(Directions for this task)
Determine how many lines in the material below contain the string "after", then state only that count.

----- Source data -----

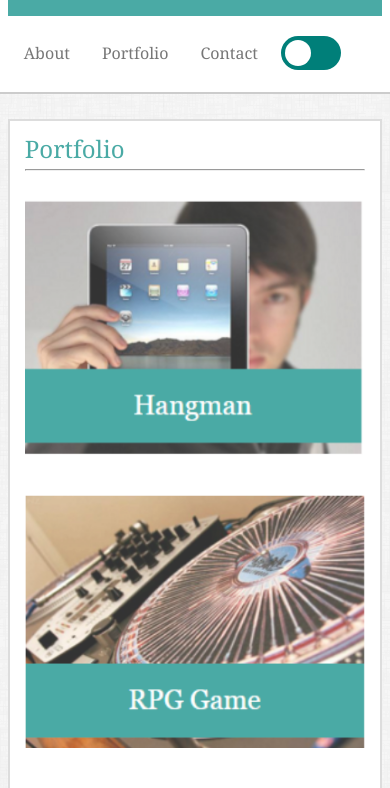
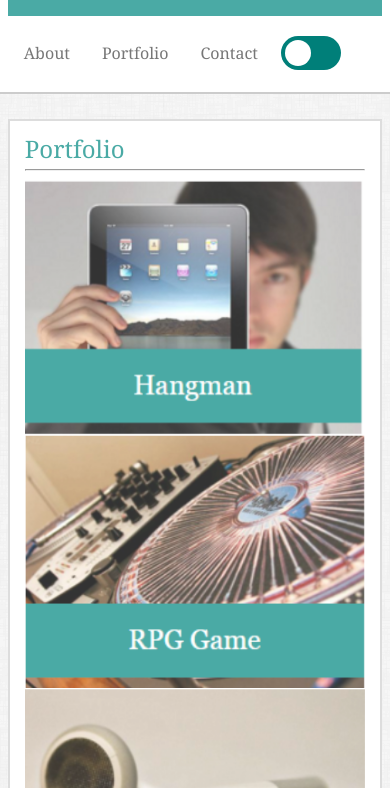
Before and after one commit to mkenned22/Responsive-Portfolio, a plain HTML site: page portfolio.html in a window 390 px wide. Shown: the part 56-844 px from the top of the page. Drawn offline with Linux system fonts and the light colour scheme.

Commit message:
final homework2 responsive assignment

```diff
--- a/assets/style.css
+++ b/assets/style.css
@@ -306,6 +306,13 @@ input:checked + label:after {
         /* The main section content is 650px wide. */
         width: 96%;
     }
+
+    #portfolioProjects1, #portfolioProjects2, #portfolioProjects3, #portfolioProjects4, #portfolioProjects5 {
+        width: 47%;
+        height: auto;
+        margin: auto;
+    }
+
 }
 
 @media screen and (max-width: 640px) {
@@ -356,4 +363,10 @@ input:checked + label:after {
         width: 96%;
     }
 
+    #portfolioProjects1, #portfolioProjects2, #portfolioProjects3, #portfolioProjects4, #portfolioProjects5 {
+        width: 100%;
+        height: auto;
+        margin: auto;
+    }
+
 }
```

-----
----- Source data -----

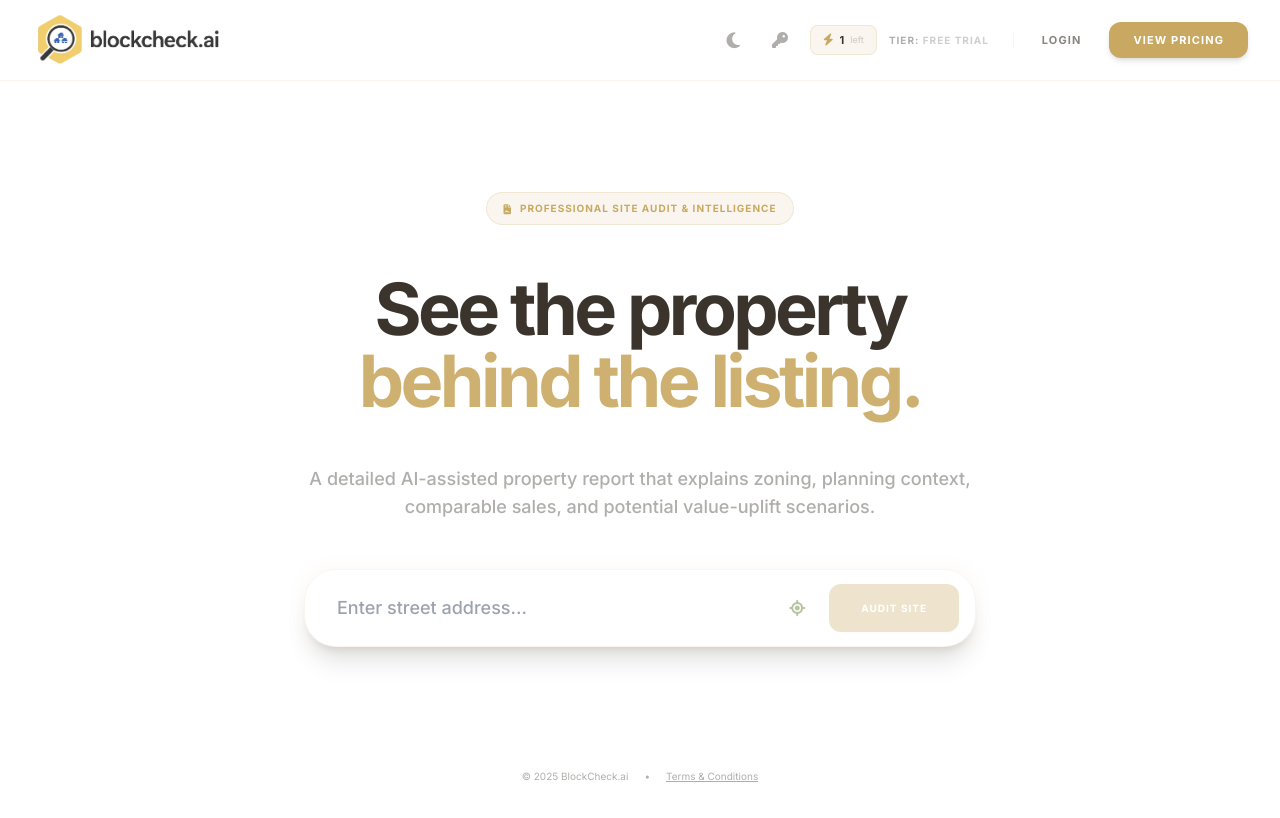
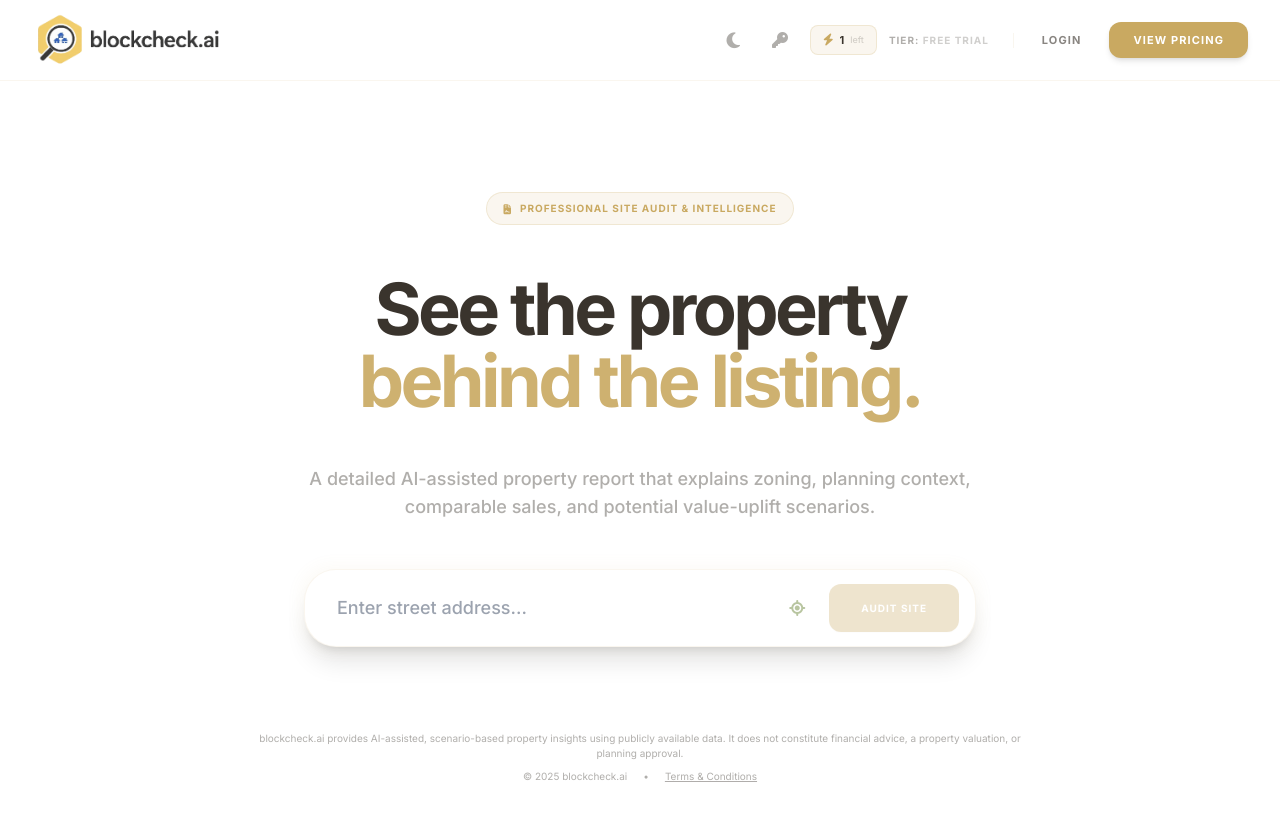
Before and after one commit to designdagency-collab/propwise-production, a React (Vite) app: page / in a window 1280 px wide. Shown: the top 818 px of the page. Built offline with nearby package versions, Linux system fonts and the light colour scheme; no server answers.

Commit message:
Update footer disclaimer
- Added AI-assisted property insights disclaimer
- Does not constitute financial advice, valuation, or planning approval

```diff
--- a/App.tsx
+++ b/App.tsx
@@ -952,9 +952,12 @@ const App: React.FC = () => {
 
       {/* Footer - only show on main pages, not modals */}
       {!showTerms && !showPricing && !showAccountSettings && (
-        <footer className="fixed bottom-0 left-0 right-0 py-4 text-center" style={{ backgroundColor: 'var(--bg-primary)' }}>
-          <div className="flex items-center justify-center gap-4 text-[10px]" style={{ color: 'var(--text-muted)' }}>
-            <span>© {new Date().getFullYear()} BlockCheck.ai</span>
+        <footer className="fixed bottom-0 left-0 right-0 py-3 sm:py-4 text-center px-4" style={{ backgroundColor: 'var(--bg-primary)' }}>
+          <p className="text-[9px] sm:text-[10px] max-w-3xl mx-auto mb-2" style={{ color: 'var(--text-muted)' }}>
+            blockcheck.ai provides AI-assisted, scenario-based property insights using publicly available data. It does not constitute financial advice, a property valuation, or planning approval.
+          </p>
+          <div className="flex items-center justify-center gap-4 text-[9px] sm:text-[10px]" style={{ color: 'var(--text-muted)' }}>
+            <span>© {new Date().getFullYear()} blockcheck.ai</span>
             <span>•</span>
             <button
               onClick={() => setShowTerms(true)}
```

-----

(Answer below)
4